**ASSIGNMENT:**
How many lines in the entries below contain the word "False"? Answer with the number and nothing else.

**MATERIAL SHOWN:**
◇ ◇ ◇ ◇

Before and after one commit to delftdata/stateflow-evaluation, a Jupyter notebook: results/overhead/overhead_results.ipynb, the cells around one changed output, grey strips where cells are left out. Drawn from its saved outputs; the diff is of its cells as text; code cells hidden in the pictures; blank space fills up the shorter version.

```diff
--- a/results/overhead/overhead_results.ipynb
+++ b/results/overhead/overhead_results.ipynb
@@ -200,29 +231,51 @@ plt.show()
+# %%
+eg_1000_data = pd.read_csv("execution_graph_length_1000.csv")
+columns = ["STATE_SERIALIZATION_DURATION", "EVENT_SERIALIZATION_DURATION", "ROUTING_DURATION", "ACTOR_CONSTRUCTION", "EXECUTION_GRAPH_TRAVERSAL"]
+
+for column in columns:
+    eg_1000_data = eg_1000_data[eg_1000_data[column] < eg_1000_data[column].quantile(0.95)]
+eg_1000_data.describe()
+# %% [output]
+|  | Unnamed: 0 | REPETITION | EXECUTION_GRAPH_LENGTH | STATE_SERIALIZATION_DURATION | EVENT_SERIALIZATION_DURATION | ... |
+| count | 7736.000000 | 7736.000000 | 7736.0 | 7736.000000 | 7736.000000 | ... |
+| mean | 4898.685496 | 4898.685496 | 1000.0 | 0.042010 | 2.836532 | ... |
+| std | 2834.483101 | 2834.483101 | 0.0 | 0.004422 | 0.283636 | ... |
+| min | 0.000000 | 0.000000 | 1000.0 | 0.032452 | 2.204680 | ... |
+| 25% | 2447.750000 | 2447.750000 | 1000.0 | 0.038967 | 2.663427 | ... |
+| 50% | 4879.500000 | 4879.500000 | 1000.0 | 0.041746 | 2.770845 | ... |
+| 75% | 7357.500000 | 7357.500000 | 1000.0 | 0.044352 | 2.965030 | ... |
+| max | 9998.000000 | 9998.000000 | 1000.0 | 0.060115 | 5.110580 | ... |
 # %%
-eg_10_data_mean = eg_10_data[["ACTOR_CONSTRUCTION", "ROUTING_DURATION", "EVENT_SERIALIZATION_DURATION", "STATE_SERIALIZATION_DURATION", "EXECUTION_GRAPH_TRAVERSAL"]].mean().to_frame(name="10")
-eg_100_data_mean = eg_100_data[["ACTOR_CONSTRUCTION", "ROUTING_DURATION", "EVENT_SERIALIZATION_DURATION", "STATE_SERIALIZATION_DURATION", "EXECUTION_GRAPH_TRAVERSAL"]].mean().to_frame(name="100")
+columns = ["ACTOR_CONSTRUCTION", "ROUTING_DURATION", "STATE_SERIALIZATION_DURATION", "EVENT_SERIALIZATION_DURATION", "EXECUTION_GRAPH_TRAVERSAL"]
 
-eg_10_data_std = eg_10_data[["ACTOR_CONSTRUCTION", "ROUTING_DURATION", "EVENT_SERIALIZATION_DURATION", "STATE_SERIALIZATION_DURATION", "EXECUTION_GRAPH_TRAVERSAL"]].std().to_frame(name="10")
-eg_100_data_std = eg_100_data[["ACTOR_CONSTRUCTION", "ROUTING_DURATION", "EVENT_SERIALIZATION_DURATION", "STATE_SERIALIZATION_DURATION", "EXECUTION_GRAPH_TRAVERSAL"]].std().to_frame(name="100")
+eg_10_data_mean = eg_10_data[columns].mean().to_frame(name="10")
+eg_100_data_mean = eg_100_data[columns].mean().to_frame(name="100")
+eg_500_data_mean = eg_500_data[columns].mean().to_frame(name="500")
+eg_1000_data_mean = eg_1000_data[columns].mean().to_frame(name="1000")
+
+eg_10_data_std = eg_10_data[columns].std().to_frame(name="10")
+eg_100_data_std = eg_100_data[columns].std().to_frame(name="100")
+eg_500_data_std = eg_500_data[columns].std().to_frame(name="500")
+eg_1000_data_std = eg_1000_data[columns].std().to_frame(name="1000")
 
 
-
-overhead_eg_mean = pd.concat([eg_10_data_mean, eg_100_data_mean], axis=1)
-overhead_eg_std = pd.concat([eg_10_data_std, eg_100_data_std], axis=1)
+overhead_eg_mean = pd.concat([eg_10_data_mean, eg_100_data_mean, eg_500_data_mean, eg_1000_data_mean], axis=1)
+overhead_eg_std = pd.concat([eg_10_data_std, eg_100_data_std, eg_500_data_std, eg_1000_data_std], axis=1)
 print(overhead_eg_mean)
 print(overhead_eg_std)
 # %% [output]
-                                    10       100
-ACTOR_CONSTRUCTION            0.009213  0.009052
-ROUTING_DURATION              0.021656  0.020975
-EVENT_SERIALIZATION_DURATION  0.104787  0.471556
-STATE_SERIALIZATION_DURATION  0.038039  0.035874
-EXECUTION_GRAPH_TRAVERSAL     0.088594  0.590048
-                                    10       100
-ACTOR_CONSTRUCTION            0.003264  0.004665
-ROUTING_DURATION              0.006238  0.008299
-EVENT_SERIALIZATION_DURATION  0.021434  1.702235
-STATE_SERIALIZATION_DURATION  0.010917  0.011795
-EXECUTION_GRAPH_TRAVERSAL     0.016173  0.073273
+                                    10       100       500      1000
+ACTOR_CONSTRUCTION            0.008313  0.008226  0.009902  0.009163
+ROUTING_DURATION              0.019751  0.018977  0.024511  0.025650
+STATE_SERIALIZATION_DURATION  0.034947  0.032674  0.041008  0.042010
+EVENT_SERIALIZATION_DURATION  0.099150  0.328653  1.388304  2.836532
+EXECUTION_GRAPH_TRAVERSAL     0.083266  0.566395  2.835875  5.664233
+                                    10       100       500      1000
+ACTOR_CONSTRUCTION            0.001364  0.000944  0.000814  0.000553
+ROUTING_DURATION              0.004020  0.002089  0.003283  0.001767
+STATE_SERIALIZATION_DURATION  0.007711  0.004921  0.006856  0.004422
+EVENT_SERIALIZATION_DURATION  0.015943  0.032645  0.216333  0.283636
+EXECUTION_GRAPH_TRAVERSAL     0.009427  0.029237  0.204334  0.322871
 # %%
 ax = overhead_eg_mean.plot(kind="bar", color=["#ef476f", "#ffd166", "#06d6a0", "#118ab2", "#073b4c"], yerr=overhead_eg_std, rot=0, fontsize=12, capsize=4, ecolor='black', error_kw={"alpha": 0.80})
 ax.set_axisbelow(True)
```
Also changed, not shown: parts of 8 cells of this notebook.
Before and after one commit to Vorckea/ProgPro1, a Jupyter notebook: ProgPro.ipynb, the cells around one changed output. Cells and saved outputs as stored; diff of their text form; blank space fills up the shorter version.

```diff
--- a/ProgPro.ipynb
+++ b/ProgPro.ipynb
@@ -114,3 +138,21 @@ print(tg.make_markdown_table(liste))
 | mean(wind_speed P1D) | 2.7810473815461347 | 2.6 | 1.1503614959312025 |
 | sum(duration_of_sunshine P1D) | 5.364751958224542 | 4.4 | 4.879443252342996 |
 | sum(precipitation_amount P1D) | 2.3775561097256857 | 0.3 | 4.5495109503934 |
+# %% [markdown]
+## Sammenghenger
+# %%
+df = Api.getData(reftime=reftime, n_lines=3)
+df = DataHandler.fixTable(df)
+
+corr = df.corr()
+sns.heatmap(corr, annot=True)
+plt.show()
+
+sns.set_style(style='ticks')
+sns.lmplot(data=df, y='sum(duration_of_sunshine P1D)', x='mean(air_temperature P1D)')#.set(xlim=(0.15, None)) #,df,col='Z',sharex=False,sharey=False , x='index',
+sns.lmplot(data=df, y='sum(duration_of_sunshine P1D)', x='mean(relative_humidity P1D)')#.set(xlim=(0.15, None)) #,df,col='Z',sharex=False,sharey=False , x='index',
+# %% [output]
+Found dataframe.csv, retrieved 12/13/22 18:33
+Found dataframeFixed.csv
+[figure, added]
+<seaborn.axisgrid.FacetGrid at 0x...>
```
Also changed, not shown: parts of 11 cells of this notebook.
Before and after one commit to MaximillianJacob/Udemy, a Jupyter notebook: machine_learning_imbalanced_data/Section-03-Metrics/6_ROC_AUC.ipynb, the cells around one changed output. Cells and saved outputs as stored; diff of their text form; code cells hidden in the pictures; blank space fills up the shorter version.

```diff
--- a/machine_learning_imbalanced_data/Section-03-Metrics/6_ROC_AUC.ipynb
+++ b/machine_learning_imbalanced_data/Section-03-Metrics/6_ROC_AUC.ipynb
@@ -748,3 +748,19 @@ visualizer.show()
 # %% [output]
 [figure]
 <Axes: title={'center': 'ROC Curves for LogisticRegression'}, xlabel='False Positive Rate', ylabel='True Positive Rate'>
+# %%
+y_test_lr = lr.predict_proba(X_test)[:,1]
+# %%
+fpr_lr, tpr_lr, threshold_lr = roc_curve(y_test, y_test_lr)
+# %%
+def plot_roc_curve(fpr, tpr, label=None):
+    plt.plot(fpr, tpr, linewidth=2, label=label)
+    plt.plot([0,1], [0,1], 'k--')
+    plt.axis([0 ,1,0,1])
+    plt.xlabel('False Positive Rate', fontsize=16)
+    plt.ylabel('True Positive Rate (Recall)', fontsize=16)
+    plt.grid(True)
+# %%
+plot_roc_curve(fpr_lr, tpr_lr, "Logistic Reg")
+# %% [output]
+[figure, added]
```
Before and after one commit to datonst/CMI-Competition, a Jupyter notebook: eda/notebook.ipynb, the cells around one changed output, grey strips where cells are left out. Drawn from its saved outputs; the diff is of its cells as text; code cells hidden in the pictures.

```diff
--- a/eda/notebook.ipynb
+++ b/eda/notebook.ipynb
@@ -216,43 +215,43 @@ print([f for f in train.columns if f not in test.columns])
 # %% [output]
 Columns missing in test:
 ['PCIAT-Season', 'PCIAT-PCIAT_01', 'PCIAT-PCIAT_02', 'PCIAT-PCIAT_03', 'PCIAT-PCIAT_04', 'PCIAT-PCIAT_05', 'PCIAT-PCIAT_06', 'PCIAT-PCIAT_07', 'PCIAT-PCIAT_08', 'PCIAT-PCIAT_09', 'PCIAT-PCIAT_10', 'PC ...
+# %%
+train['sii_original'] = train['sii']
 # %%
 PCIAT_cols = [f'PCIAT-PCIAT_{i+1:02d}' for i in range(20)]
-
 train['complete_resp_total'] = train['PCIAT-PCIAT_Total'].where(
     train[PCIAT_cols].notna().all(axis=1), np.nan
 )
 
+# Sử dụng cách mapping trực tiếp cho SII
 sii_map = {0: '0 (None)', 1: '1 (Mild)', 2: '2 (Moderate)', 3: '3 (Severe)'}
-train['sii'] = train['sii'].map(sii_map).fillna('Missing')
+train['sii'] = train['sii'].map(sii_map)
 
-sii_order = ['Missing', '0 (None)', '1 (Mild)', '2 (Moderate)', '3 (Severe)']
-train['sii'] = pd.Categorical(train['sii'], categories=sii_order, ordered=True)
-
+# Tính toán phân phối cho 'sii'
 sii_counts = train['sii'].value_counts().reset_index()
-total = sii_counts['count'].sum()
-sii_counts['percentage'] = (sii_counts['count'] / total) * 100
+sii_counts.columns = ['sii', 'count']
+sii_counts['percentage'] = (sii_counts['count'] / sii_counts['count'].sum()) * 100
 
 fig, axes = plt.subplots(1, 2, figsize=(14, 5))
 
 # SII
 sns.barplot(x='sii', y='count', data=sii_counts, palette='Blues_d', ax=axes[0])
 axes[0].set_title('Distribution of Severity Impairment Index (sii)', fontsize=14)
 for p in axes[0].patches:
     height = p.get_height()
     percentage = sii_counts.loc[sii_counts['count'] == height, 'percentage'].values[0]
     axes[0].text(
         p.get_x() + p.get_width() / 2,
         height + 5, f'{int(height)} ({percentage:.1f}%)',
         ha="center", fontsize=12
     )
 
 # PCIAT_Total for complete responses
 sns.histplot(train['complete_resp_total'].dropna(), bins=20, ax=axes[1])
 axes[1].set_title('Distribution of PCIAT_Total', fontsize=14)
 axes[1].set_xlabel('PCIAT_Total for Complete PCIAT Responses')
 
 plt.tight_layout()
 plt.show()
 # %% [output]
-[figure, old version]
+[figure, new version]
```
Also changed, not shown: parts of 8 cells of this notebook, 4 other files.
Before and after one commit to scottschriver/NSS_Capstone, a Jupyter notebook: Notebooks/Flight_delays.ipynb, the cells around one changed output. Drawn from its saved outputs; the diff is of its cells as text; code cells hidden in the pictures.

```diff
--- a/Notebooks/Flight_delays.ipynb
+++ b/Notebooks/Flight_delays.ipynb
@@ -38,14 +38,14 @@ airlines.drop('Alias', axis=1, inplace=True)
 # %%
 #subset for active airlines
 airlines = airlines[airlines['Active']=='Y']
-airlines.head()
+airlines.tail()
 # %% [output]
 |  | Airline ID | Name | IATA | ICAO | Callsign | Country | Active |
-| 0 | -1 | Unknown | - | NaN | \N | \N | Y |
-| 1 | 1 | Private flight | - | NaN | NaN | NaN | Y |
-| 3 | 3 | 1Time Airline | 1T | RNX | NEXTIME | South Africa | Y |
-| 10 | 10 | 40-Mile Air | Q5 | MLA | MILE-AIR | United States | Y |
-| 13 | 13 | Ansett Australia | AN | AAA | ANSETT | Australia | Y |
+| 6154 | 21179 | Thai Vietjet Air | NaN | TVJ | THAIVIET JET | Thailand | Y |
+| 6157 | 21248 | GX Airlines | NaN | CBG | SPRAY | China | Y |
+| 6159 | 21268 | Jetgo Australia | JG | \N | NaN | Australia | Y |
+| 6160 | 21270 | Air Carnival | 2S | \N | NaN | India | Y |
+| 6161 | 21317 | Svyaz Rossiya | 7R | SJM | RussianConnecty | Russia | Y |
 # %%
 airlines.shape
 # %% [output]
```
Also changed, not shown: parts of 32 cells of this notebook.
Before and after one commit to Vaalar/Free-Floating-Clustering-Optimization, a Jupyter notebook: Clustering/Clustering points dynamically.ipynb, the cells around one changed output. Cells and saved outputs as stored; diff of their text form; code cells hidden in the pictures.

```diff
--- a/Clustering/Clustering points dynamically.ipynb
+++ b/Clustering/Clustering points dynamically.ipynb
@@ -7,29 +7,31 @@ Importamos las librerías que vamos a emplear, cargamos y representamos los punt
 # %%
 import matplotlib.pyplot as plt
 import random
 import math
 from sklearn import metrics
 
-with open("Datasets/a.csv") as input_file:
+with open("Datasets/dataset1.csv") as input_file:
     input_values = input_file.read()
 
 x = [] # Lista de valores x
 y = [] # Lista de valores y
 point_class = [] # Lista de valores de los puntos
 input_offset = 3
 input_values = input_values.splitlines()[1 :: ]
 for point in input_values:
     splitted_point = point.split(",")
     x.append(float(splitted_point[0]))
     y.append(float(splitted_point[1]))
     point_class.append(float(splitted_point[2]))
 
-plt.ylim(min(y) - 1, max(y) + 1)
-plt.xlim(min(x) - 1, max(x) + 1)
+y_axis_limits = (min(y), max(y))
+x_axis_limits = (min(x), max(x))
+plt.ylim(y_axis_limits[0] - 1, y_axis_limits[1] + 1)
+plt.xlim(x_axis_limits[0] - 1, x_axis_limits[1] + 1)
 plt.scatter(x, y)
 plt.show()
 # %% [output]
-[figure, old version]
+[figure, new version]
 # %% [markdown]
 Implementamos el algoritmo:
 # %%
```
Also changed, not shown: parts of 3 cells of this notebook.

◇ ◇ ◇ ◇

**RESPONSE AREA:**
4